This is a bad question. But the answer is probably supposed to be (d) because:

• Water is more dense than ice.
• Thus when ice melts, the total volume of "substance" goes down.
• This means that atmospheric pressure did PV work on the melting ice.

Of course, heat transfer would also be required to melt the ice but the question isn't asking about that.

TL;DR: If the question is asking about thermodynamic work, then none of the answers is strictly correct.

As you note, only (a) comes close to being correct: $Pv$ work is done by the gas on the surroundings as it expands. In this case, however, energy is transferred out of the substance as it expands against its surroundings, so it is not a correct answer per the question wording.

As well, you're right that in (b), since no force is required to push the gas against vacuum (there is no resisting pressure afforded by the vacuum at the gas boundary), the $Pv$ work is zero.

I also concur that (c) and (d) are examples of heat transfer, and thus are not work interactions. There's no electricity or shaft work involved, and no system boundary against which volume expansion/compression (i.e., $Pv$ work)

Agree also, the fixed volume of (e) means that no work interaction is possible.

• I agree it's a bad question but since ice occupies a greater volume than water, when it melts, the system shrinks. That means that the atmosphere did some PV work on the system. See my answer below. – Curt F. Aug 26 '15 at 22:35

In (c+d) you clearly need to transfer energy into the water. But that'd be a heat flux, normally abbreviated $Q$, and not work, $W$, as was pointed out in the disk below.

In d) the surroundings of the ice block must be at least a tiny bit above $0\:\mathrm{^\circ C}$, and in c) the container gets colder.

In case d) the surrounding atmosphere does a tiny bit of work on the melting ice block, because its volume shrinks slightly (water has a larger density). It sort of gets "compressed". Not sure if the teacher thought about that when he set the question.

Aside: Ice won't melt unless you transfer a substancial amount of energy into it. Melting ice at zero degrees Celsius takes up as much heat as heating the molten water to around 75 degrees Celsius afterwards. $300\:\mathrm{kJ/kg}$ heat of melting divided by $4\:\mathrm{kJ/kg\,K}$ heat capacity $\approx 75\:\mathrm{K})$

(The exact numbers are a bit different, also the heat capacity is not constant.)

• In answer (c), though, heat is also being transferred to the system, and is causing vaporization so wouldn't that also be a case where work is being transferred into a substance? – coloratura Aug 26 '15 at 15:46
• Disagree.
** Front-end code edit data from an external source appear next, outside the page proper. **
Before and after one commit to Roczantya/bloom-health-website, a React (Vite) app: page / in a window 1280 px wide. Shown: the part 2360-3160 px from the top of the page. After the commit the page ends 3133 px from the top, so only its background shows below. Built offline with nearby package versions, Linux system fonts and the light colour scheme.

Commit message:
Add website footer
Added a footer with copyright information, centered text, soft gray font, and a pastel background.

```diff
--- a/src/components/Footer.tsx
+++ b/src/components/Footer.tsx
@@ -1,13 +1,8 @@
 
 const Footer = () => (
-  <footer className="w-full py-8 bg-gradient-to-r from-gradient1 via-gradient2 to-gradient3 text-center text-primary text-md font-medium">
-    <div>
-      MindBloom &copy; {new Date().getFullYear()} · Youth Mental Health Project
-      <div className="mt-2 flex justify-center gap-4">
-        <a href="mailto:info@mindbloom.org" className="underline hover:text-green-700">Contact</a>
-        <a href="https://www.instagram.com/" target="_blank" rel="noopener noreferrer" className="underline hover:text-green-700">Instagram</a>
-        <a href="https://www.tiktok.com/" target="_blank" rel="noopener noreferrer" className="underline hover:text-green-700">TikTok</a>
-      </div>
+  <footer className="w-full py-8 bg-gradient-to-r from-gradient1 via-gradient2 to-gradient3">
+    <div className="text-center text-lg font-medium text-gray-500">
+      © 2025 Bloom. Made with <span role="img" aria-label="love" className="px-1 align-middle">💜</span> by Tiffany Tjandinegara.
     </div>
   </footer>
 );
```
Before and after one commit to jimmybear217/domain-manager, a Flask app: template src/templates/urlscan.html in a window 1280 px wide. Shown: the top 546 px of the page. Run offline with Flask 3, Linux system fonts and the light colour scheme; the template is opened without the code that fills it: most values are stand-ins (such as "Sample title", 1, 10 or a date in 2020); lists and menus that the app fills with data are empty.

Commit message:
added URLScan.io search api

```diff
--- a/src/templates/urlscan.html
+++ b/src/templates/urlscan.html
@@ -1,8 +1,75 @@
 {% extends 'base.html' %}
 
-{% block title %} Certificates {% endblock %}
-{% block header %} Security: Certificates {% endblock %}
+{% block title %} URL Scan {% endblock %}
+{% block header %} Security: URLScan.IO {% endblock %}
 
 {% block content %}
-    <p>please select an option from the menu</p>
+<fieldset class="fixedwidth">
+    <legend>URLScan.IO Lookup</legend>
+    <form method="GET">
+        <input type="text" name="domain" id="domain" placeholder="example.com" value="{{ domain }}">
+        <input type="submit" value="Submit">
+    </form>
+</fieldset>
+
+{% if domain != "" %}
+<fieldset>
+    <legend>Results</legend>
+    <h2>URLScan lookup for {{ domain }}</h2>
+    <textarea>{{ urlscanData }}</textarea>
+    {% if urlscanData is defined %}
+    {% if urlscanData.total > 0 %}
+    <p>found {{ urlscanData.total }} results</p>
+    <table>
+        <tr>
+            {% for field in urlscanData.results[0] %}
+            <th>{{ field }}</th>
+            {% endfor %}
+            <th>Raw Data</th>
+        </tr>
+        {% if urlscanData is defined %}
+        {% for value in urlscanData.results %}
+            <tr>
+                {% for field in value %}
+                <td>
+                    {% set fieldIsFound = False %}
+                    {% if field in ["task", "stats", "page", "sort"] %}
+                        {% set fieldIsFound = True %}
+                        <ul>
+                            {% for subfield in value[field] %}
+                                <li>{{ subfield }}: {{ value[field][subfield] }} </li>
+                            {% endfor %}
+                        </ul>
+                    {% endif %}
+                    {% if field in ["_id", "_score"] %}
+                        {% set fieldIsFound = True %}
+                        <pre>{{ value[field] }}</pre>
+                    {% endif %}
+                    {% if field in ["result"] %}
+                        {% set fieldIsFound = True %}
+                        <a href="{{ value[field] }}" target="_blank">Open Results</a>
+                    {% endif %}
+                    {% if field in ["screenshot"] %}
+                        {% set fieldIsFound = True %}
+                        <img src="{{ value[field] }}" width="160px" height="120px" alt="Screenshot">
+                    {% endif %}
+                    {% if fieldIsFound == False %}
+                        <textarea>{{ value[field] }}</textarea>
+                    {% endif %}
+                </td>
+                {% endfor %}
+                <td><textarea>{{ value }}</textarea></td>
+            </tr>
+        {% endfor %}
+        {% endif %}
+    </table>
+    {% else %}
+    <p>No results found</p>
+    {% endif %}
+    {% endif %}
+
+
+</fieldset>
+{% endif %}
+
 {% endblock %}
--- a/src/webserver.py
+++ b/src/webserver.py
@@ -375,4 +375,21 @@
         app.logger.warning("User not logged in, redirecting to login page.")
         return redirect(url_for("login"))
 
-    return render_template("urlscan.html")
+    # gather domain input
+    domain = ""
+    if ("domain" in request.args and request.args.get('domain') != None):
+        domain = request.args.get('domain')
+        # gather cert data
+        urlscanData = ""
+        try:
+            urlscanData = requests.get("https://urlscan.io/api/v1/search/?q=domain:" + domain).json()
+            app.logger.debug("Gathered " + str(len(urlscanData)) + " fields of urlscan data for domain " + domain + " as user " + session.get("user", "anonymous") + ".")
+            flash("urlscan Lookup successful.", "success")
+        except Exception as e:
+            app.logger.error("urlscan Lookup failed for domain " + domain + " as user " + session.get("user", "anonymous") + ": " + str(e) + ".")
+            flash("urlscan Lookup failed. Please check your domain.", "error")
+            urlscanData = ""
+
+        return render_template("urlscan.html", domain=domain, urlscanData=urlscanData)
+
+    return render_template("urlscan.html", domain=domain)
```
The thermodynamic definition of work only includes certain specific modes of energy transfer. Heat interactions are, by definition, not work. – hBy2Py Aug 26 '15 at 15:53
• When the water evaporates, it doesn't stay an isolated system against the atmosphere -- the $\ce{H2O}$ molecules diffuse into the air. This isn't expansion work against the atmosphere. – hBy2Py Aug 26 '15 at 15:56
• @Brian If i heat something from the outside, by whatever means, i definitely do work. Heat transfer in a system is, you're right, not work. – Karl Aug 26 '15 at 16:08
• Not in formal thermodynamic terms. "Thermodynamic work does not account for any energy transferred between systems as heat." en.wikipedia.org/wiki/Work_(thermodynamics) – hBy2Py Aug 26 '15 at 17:32